## WHAT YOU ARE ASKED TO DO
Find every line below with the string "item" and pick it out.

══ INPUT RECORDS ══

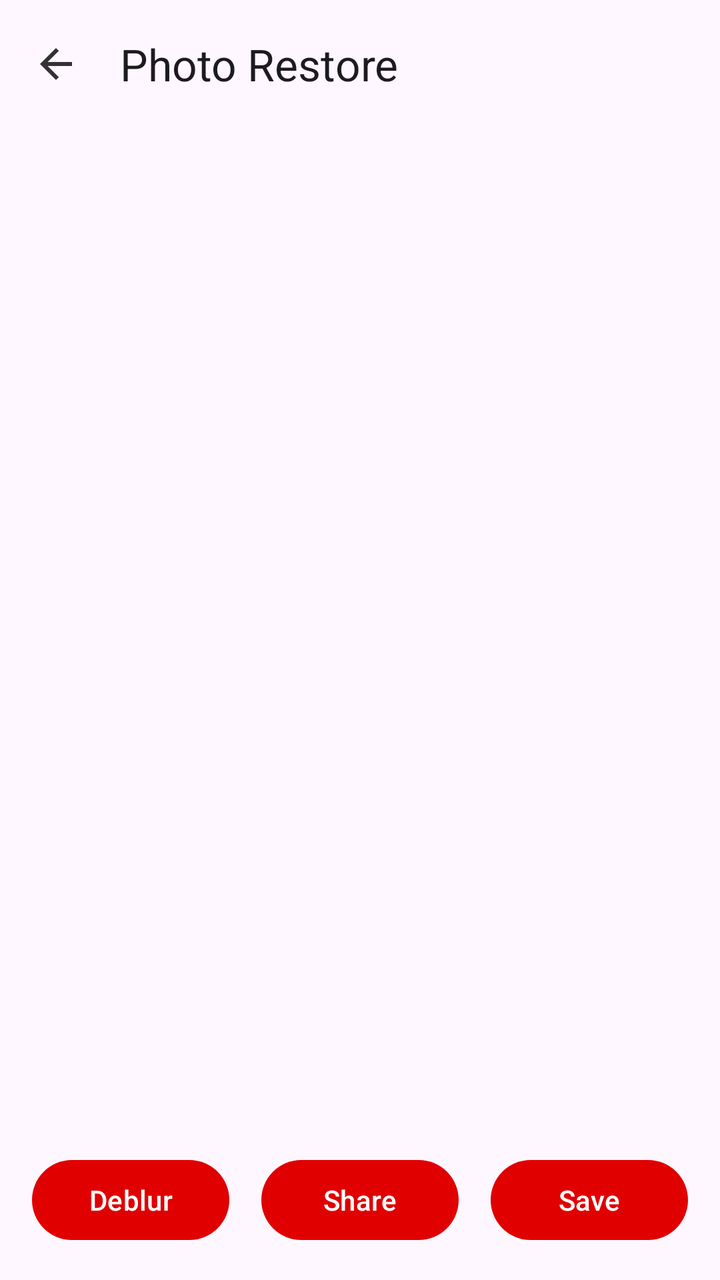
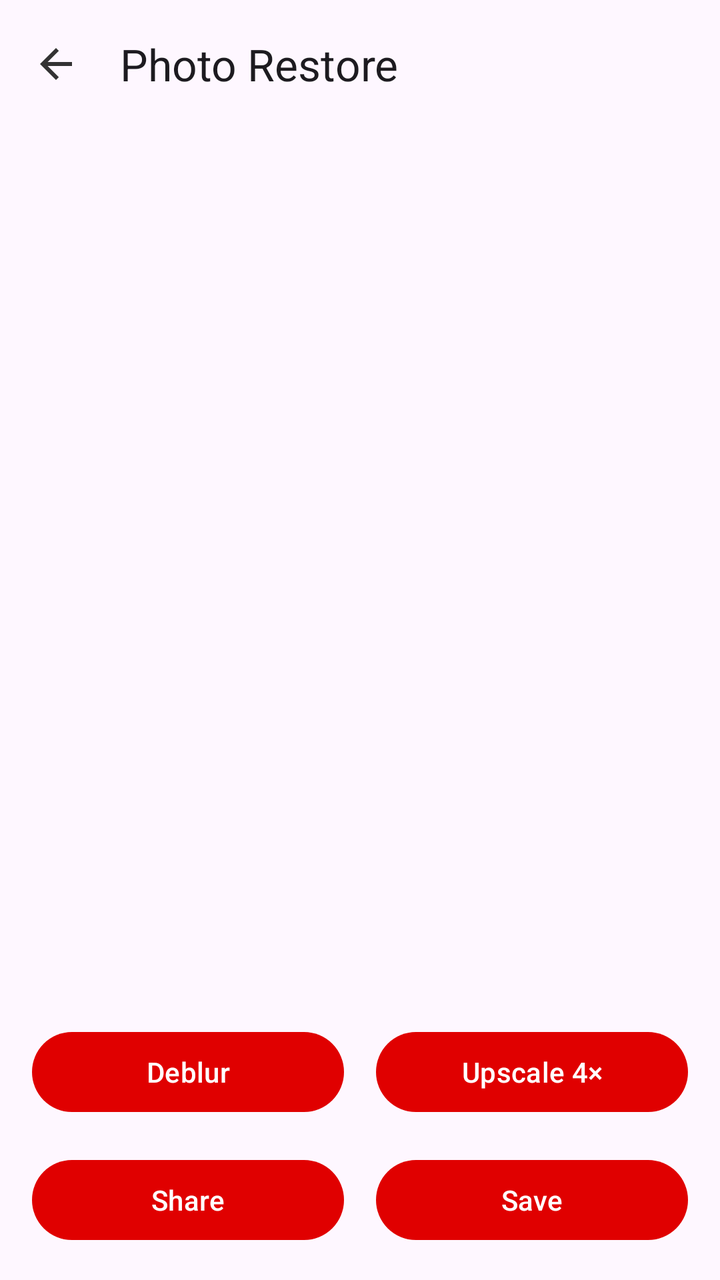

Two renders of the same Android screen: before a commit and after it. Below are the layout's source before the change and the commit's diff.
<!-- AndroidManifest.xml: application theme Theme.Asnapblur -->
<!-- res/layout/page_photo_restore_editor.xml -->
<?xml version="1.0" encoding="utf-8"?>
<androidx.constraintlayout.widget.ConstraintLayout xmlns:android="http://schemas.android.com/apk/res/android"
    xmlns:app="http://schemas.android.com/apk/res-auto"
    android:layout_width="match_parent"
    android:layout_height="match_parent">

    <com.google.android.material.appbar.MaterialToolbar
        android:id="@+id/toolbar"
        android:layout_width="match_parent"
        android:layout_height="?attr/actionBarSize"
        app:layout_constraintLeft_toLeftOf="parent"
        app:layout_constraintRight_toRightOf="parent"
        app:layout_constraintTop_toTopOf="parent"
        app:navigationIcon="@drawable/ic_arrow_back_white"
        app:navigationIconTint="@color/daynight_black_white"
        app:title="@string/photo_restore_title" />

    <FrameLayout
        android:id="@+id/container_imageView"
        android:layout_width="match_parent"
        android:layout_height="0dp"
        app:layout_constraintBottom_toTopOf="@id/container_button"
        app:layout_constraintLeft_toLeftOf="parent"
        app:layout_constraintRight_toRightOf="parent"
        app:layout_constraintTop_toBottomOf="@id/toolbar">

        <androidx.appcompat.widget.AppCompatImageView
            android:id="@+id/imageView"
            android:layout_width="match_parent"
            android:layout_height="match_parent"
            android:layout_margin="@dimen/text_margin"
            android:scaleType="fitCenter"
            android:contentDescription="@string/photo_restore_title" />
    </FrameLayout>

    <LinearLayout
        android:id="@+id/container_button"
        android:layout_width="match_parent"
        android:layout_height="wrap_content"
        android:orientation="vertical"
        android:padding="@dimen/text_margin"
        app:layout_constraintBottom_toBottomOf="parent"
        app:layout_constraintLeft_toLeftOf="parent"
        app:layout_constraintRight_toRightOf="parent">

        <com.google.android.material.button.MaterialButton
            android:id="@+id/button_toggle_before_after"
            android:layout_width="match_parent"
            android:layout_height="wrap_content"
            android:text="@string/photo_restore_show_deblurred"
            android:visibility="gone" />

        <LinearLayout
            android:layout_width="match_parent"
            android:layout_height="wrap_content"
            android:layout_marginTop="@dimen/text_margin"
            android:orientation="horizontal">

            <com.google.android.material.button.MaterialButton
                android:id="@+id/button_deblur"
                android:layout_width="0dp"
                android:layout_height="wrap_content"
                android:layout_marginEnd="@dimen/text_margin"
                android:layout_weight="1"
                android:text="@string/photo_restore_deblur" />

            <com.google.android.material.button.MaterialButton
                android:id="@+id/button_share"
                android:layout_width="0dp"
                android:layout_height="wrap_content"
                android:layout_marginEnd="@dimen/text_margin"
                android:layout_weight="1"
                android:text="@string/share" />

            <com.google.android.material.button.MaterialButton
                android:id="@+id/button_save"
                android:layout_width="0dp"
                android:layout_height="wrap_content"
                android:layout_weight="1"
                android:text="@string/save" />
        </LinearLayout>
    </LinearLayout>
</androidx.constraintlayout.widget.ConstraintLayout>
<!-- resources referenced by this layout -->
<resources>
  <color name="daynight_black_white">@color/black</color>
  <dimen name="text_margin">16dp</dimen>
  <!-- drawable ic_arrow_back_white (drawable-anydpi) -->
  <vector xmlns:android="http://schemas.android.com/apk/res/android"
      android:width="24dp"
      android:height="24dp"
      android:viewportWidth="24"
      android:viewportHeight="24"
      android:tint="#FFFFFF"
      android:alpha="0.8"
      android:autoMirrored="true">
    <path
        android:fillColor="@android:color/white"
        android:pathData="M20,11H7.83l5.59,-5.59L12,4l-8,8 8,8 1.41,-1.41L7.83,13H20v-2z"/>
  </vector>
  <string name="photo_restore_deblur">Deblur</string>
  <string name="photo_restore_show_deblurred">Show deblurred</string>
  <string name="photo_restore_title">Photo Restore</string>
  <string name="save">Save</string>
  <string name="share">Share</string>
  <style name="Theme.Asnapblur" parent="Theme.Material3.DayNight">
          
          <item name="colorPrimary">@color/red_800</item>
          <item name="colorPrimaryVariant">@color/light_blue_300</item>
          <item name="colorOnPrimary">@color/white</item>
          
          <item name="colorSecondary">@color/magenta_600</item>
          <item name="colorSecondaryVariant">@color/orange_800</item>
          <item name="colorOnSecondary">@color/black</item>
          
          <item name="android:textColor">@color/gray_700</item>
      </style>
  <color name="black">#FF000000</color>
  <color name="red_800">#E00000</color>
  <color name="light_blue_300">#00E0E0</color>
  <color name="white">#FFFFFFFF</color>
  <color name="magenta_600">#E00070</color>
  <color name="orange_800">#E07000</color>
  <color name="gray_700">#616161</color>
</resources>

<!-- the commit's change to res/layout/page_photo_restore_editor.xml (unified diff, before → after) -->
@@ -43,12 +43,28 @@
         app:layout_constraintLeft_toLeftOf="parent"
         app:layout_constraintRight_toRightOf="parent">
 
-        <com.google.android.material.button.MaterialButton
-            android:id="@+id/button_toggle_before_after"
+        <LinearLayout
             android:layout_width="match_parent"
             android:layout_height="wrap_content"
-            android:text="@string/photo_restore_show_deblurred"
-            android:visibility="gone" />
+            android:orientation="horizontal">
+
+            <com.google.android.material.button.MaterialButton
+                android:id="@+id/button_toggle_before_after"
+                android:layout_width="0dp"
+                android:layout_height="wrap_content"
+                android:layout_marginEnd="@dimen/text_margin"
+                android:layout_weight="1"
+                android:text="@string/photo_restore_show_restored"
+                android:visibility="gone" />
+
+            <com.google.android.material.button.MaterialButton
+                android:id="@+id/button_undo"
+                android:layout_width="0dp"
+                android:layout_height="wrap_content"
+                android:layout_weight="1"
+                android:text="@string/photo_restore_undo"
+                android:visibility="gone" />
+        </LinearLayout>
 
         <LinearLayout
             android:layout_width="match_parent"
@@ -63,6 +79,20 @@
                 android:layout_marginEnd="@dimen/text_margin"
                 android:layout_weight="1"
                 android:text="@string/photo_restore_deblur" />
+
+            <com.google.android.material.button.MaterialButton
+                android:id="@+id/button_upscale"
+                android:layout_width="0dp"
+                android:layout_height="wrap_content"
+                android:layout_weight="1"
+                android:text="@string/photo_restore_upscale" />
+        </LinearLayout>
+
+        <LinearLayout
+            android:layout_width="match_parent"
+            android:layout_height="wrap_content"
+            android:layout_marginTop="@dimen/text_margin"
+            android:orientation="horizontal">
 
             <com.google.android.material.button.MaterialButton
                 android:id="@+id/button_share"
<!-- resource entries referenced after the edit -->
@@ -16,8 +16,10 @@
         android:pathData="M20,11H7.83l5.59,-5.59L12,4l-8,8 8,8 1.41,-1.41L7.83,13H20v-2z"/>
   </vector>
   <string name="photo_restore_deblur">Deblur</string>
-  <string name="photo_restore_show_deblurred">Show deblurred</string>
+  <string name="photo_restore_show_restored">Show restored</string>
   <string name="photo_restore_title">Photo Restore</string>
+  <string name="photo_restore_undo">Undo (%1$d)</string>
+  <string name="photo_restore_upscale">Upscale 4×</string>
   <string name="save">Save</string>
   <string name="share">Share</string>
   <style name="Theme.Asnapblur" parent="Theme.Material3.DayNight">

═══

## RESPONSE TO THIS EXERCISE
          <item name="colorPrimary">@color/red_800</item>
          <item name="colorPrimaryVariant">@color/light_blue_300</item>
          <item name="colorOnPrimary">@color/white</item>
          <item name="colorSecondary">@color/magenta_600</item>
          <item name="colorSecondaryVariant">@color/orange_800</item>
          <item name="colorOnSecondary">@color/black</item>
          <item name="android:textColor">@color/gray_700</item>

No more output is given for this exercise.